Volume 18, 1998
Cristina L. H. Traina
Toward an Ethic of Appropriate Mother-Child Intimacy
Women's informal accounts of their experience, news reports, and psychological and endocrinological studies concur that maternal-infant relations are inevitably erotic, if not explicitly sexually charged. In a culture that both affirms pursuit of "natural" pleasure and condemns overt eroticism in any relationship between unequals, maternal erotic experience is problematic.

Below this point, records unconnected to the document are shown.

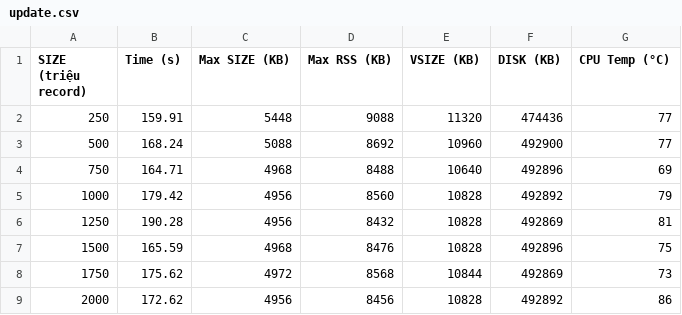
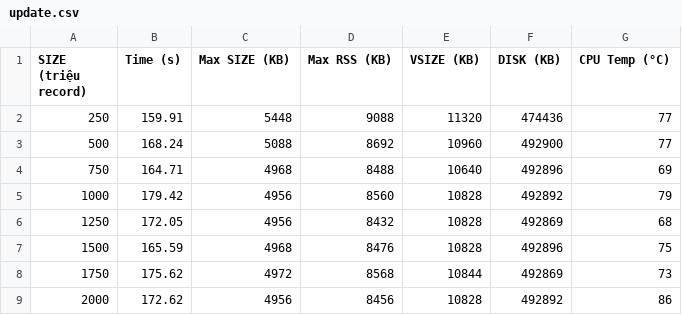
Before and after one commit to Nhat-Thanh/CS523, a CSV file: Btree/sheet/update.csv, drawn as a sheet.

Commit message:
update operation sheet

```diff
--- a/Btree/sheet/update.csv
+++ b/Btree/sheet/update.csv
@@ -5,3 +5,3 @@ SIZE (triệu record),Time (s),Max SIZE (KB),Max RSS (KB),VSIZE (KB),DISK (KB),C
 1000,179.42,4956,8560,10828,492892,79
-1250,190.28,4956,8432,10828,492869,81
+1250,172.05,4956,8432,10828,492869,68
 1500,165.59,4968,8476,10828,492896,75
```
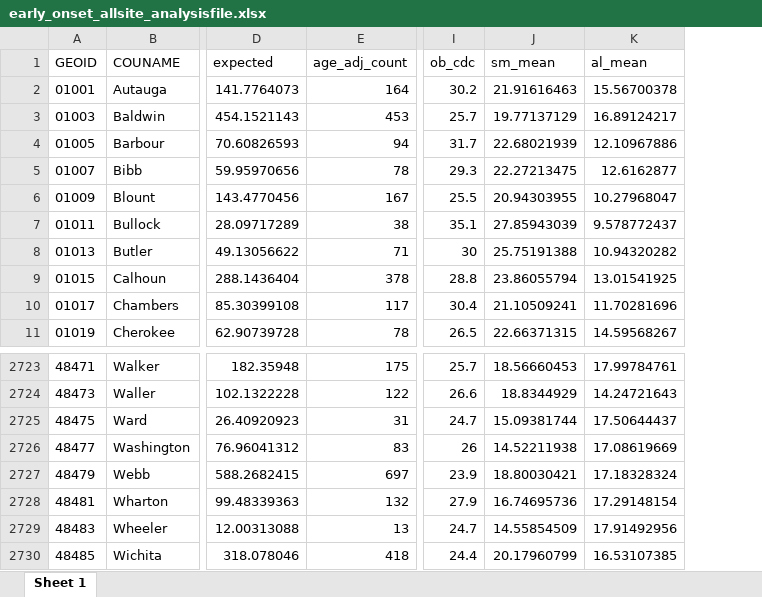
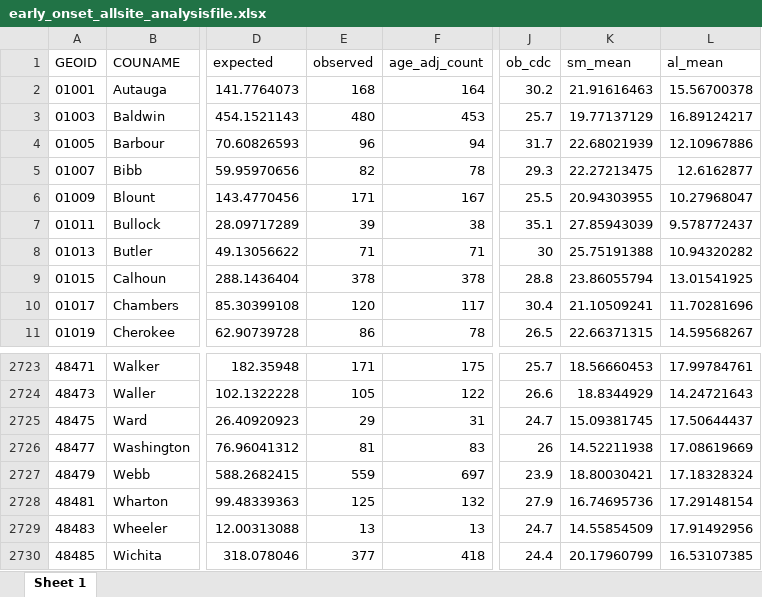
Before and after one commit to SpatialEpidemiology/Bayesian_EOC, an Excel workbook: EOC_data_files/early_onset_allsite_analysisfile.xlsx, sheet Sheet 1, drawn as a sheet; only a part is shown, gaps mark what is left out; values as stored, in another font and other column widths than the file's, no borders; addresses are those after the commit; the diff names each change by its address in the sheet, - before the commit and + after, or states it on an @@ line.

Commit message:
Data add

```diff
--- a/EOC_data_files/early_onset_allsite_analysisfile.xlsx (sheet Sheet 1)
+++ b/EOC_data_files/early_onset_allsite_analysisfile.xlsx (sheet Sheet 1)
+column E (observed), rows 2-11: 168 | 480 | 96 | 82 | 171 | 39 | 71 | 378 | 120 | 86; rows 2723-2730: 171 | 105 | 29 | 81 | 559 | 125 | 13 | 377
-K2725 (sm_mean): 15.09381744
+K2725 (sm_mean): 15.09381745
```
Also changed, not shown: EOC_data_files/average_onset_allsite_analysisfile.xlsx, EOC_data_files/average_onset_crc_analysisfile.xlsx, 16 other files.
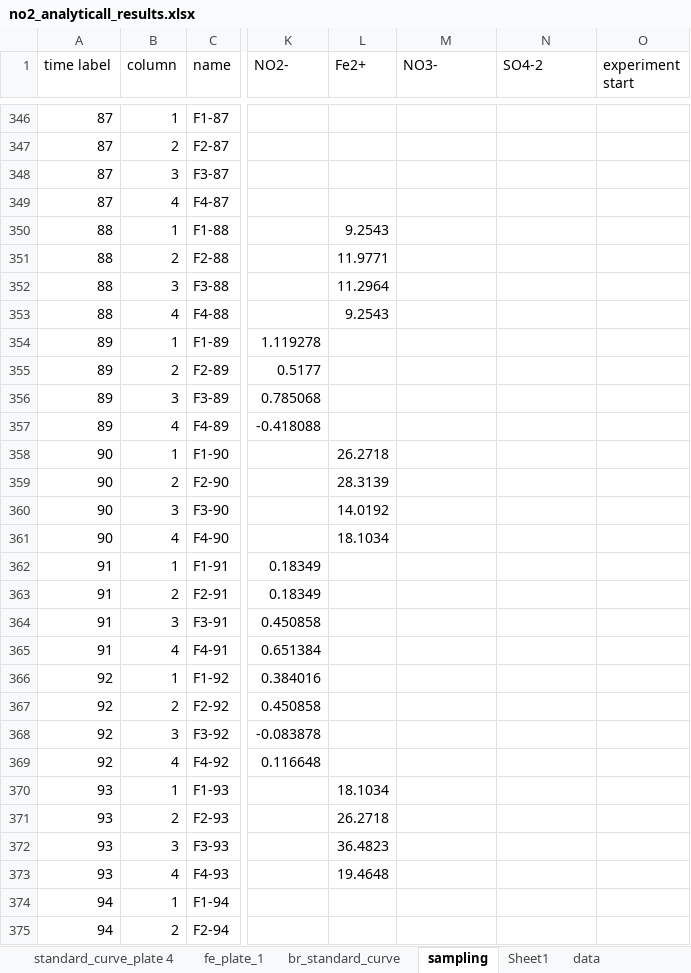
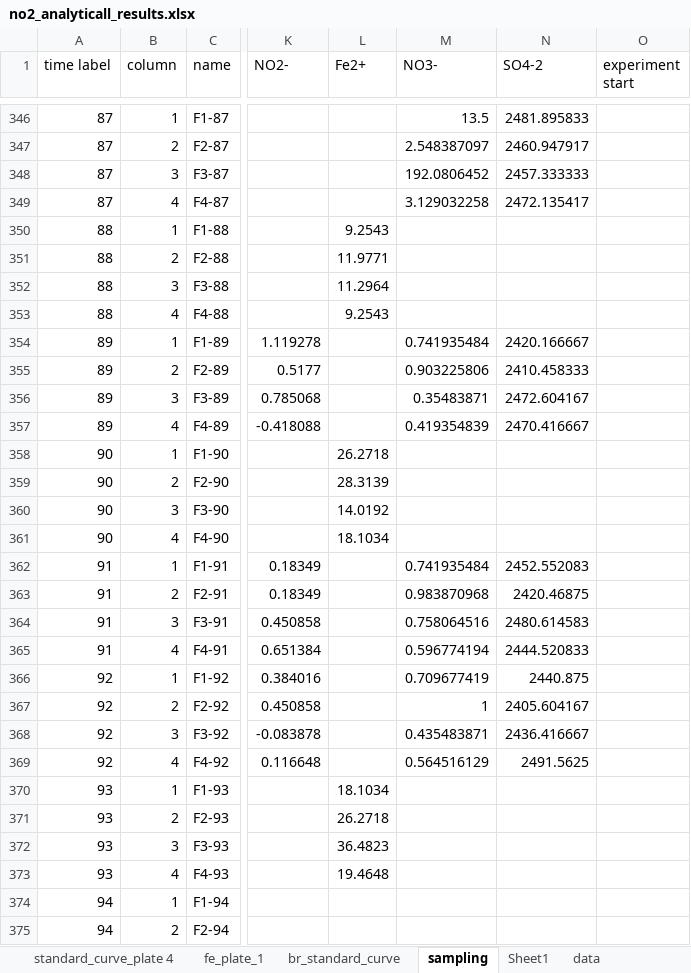
Before and after one commit to vcantarella/FuhrbergerColumns, an Excel workbook: data/exp_raw/no2_analyticall_results.xlsx, sheet sampling, drawn as a sheet; only a part is shown, gaps mark what is left out; values as stored, in another font and other column widths than the file's, no borders; the diff covers the shown part only; the diff names each change by its address in the sheet, - before the commit and + after, or states it on an @@ line.

```diff
--- a/data/exp_raw/no2_analyticall_results.xlsx (sheet sampling)
+++ b/data/exp_raw/no2_analyticall_results.xlsx (sheet sampling)
-M346 (NO3-): (empty)
+M346 (NO3-): 13.5
-N346 (SO4-2): (empty)
+N346 (SO4-2): 2481.895833
-M347 (NO3-): (empty)
+M347 (NO3-): 2.548387097
-N347 (SO4-2): (empty)
+N347 (SO4-2): 2460.947917
-M348 (NO3-): (empty)
+M348 (NO3-): 192.0806452
-N348 (SO4-2): (empty)
+N348 (SO4-2): 2457.333333
-M349 (NO3-): (empty)
+M349 (NO3-): 3.129032258
-N349 (SO4-2): (empty)
+N349 (SO4-2): 2472.135417
-M354 (NO3-): (empty)
+M354 (NO3-): 0.741935484
-N354 (SO4-2): (empty)
+N354 (SO4-2): 2420.166667
-M355 (NO3-): (empty)
+M355 (NO3-): 0.903225806
-N355 (SO4-2): (empty)
+N355 (SO4-2): 2410.458333
-M356 (NO3-): (empty)
+M356 (NO3-): 0.35483871
-N356 (SO4-2): (empty)
+N356 (SO4-2): 2472.604167
-M357 (NO3-): (empty)
+M357 (NO3-): 0.419354839
-N357 (SO4-2): (empty)
+N357 (SO4-2): 2470.416667
-M362 (NO3-): (empty)
+M362 (NO3-): 0.741935484
-N362 (SO4-2): (empty)
+N362 (SO4-2): 2452.552083
-M363 (NO3-): (empty)
+M363 (NO3-): 0.983870968
-N363 (SO4-2): (empty)
+N363 (SO4-2): 2420.46875
-M364 (NO3-): (empty)
+M364 (NO3-): 0.758064516
-N364 (SO4-2): (empty)
+N364 (SO4-2): 2480.614583
-M365 (NO3-): (empty)
+M365 (NO3-): 0.596774194
-N365 (SO4-2): (empty)
+N365 (SO4-2): 2444.520833
-M366 (NO3-): (empty)
+M366 (NO3-): 0.709677419
-N366 (SO4-2): (empty)
+N366 (SO4-2): 2440.875
-M367 (NO3-): (empty)
+M367 (NO3-): 1
-N367 (SO4-2): (empty)
+N367 (SO4-2): 2405.604167
-M368 (NO3-): (empty)
+M368 (NO3-): 0.435483871
-N368 (SO4-2): (empty)
+N368 (SO4-2): 2436.416667
-M369 (NO3-): (empty)
+M369 (NO3-): 0.564516129
-N369 (SO4-2): (empty)
+N369 (SO4-2): 2491.5625
```
Also changed, not shown: 123 edited cells elsewhere in this sheet, sheet br_standard_curve, other sheet tabs, charts or pictures, 6 other files.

This essay gathers insights from the literatures of psychoanalysis, naturalism, maternal practice, and victim advocacy, as well as the Christian theological ethics of Lisa Sowle Cahill, Christine E. Gudorf, and Bonnie J. Miller-McLemore, to construct a tentative descriptive and prescriptive account of maternal eroticism.